The book is Make to Stick: Why some ideas Survive and others die by Chip and Dan Heath. Early in the book they reference Elizabeth Newtons 1990, PhD dissertation, Overconfidence in communication of intent, heard and unheard melodies. In an experimental situation subjects were asked to tap out a simple and familiar song for others to guess. They were asked to estimate how many of the songs that the others would guess and they estimated 50%. The actual rate of correct guessing was 1 in 40. The tappers could not believe that the listeners did so poorly, they thought they did a great job. The book goes on to describe the implications of this for leadership communication skills especially when linked with the "Curse of Knowledge" phenomenon, the notion that the more you know about something the less likely you are to be able to make your messages clear about the topic.
So the take away is this. We think we are communicating way better than we actually are.
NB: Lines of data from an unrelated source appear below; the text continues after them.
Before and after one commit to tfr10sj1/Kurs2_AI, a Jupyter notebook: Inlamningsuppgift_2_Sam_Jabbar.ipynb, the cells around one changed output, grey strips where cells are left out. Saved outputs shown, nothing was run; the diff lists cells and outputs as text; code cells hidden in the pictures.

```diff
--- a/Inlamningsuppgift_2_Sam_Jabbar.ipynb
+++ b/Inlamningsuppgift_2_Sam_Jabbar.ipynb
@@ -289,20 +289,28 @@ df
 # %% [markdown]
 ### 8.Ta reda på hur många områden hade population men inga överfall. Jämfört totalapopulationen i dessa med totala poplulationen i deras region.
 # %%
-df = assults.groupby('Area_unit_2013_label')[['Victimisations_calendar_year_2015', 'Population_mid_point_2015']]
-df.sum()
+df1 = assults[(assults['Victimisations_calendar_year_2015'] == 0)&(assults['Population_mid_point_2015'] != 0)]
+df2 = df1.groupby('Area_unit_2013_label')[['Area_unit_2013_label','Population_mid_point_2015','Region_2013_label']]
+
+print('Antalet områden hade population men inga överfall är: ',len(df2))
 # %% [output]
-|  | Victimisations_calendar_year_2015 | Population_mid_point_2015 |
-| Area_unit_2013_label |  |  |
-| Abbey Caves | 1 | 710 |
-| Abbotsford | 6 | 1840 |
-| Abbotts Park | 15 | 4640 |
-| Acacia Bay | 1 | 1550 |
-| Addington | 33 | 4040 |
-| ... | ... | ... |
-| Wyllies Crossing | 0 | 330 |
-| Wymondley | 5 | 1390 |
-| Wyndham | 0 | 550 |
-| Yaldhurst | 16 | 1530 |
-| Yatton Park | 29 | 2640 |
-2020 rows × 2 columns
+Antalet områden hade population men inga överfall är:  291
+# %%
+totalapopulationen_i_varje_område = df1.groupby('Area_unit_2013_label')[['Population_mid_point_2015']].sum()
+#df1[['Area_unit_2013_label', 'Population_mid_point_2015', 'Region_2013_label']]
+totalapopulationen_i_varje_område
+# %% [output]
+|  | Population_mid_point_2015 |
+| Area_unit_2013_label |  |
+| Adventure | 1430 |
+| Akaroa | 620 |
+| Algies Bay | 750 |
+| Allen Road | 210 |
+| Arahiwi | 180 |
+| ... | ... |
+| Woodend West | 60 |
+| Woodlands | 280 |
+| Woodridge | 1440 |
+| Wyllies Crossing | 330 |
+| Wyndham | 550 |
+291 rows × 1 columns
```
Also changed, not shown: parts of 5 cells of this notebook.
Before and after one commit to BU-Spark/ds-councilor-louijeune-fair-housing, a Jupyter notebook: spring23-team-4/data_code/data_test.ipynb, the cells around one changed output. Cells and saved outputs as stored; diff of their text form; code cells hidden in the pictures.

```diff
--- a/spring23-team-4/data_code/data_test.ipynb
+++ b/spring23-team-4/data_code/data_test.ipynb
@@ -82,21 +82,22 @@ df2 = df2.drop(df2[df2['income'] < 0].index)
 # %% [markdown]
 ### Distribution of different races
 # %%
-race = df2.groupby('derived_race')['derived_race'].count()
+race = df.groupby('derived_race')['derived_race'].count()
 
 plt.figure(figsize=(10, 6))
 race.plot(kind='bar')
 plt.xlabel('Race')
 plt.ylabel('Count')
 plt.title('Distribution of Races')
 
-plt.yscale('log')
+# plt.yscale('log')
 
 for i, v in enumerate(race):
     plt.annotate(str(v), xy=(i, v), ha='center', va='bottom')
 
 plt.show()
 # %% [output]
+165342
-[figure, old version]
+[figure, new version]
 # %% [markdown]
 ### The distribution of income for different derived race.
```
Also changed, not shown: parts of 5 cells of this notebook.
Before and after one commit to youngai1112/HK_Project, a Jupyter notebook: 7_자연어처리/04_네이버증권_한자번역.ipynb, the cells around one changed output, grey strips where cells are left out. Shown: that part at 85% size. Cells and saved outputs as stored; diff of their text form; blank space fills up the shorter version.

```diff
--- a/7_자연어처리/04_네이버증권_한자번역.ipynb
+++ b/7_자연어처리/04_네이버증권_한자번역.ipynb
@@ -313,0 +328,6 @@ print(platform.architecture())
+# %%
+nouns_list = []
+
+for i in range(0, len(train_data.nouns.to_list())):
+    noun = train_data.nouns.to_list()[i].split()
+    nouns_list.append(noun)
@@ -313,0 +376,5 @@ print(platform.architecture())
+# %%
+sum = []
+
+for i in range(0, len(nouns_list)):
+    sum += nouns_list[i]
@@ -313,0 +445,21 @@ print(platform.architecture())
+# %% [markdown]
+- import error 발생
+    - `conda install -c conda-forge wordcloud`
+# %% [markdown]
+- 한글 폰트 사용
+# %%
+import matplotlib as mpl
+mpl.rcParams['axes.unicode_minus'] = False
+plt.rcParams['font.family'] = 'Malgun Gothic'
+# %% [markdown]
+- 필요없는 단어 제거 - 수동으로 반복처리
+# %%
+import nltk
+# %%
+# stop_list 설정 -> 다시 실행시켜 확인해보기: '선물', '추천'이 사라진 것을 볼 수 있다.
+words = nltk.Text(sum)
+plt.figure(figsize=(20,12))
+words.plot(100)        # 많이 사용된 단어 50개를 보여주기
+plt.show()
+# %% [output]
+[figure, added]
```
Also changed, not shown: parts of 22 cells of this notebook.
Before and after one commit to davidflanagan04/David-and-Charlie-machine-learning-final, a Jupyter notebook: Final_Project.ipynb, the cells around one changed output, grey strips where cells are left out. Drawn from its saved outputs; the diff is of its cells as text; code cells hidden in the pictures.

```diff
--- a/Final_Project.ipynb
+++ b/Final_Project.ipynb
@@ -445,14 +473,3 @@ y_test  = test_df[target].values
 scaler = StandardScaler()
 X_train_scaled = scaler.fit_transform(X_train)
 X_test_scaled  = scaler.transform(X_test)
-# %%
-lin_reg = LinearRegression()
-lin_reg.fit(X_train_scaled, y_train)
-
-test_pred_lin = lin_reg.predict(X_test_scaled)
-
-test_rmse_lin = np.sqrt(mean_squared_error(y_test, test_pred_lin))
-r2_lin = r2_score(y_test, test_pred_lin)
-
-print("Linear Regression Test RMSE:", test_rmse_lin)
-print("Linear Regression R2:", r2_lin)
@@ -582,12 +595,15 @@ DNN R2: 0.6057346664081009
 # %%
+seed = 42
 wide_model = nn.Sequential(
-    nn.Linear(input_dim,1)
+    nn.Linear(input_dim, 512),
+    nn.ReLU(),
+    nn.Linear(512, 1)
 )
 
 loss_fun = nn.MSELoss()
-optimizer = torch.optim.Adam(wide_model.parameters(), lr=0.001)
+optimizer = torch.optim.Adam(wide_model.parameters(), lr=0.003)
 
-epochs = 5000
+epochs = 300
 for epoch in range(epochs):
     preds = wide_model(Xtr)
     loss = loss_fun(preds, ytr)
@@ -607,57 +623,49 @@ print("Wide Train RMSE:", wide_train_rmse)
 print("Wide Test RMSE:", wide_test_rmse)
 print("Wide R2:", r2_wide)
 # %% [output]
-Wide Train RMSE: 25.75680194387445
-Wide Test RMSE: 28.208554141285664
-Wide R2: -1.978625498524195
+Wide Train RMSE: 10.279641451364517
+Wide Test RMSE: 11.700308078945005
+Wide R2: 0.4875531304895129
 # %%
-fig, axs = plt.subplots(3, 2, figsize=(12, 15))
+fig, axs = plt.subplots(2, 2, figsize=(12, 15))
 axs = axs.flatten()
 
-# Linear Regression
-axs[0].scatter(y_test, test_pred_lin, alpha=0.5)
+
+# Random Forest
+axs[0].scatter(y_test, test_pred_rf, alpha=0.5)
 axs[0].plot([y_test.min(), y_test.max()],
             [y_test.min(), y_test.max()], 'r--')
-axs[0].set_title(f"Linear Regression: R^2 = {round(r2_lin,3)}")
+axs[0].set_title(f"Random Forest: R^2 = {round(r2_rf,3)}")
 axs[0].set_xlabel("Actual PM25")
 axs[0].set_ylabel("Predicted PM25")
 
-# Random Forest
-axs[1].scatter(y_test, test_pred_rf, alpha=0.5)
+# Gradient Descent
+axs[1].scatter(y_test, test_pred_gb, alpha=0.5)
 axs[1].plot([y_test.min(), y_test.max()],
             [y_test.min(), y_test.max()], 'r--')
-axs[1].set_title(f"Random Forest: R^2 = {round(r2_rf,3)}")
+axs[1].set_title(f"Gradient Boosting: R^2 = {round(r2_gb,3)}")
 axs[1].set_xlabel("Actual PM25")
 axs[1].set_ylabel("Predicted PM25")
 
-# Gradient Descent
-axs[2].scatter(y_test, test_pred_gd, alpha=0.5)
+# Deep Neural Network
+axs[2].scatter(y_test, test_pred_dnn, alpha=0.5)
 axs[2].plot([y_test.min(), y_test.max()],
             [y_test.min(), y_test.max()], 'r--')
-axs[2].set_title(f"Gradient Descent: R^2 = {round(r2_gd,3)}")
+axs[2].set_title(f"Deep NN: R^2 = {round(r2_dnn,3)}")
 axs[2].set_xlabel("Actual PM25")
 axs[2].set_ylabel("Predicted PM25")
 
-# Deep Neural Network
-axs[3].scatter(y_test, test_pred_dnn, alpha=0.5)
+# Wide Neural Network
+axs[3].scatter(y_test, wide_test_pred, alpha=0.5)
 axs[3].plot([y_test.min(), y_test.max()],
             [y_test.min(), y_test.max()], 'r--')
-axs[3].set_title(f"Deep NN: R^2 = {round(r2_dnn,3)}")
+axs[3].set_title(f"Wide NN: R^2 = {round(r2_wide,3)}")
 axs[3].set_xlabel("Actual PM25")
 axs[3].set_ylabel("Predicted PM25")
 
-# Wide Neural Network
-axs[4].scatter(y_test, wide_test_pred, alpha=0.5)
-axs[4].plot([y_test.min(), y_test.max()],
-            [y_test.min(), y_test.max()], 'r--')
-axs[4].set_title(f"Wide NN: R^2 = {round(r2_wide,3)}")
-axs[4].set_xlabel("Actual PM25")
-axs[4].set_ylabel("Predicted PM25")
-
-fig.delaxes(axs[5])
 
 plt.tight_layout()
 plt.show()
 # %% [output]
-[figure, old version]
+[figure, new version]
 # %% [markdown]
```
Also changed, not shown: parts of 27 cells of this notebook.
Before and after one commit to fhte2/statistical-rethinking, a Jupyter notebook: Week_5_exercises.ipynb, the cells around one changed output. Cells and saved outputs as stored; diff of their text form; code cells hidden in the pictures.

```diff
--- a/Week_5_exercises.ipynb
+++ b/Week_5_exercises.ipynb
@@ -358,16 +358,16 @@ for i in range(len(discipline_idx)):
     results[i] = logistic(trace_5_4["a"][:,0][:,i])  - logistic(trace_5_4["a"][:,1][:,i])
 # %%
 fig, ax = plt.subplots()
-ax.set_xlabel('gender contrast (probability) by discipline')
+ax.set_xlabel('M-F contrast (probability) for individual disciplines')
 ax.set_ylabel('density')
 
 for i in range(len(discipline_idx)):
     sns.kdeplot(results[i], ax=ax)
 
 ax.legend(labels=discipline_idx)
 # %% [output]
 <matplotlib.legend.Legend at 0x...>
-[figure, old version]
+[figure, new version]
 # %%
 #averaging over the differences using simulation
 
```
Lots of interesting social psychology on the concept of overconfidence much of it nicely summarized in an article by Dunning, Heath and Suls (2004).They have an excellent section on the implications of overconfidence for the field of education. One of the issues for education they describe is that we have a system of bulk upload mass education that exacerbates this problem. The system is good at transmitting a message but is not so good for long term retention of information or transfer to application.
All very interesting and it sparks lots of interesting ideas for me.
As I have been trying to put all this together for myself, a side issue has appeared Where is Elizabeth Newton? I want to read her actual dissertation for myself but I can't find it anywhere. Doesn't seem to have been published elsewhere. Is she still being held hostage by her PhD committee? I see that the Heath's of Made to Stick are faculty in Newtons school and I am very pleased that they have given her a citation in their book but it seems a little odd that she has such a low profile. I'll have to keep digging although I'm unlikely to be willing to pay the Stanford fee to read the dissertation if is even available. None of the databases I use has access to the Stanford collection or am I doing it wrong.
Dunning, D., Heath, C., & Suls, J. M. (2004). Flawed Self-Assessment. Society, 5(3), 69-106.
Heath, C., & Heath, D. (2007). Made to stick:Why some ideas survive and others die. New York: Random House.
Newton, L., 1990. Overconfidence in the communication of intent: Heard and unheard melodies. unpublished doctoral dissertation, Stanford University, Stanford, CA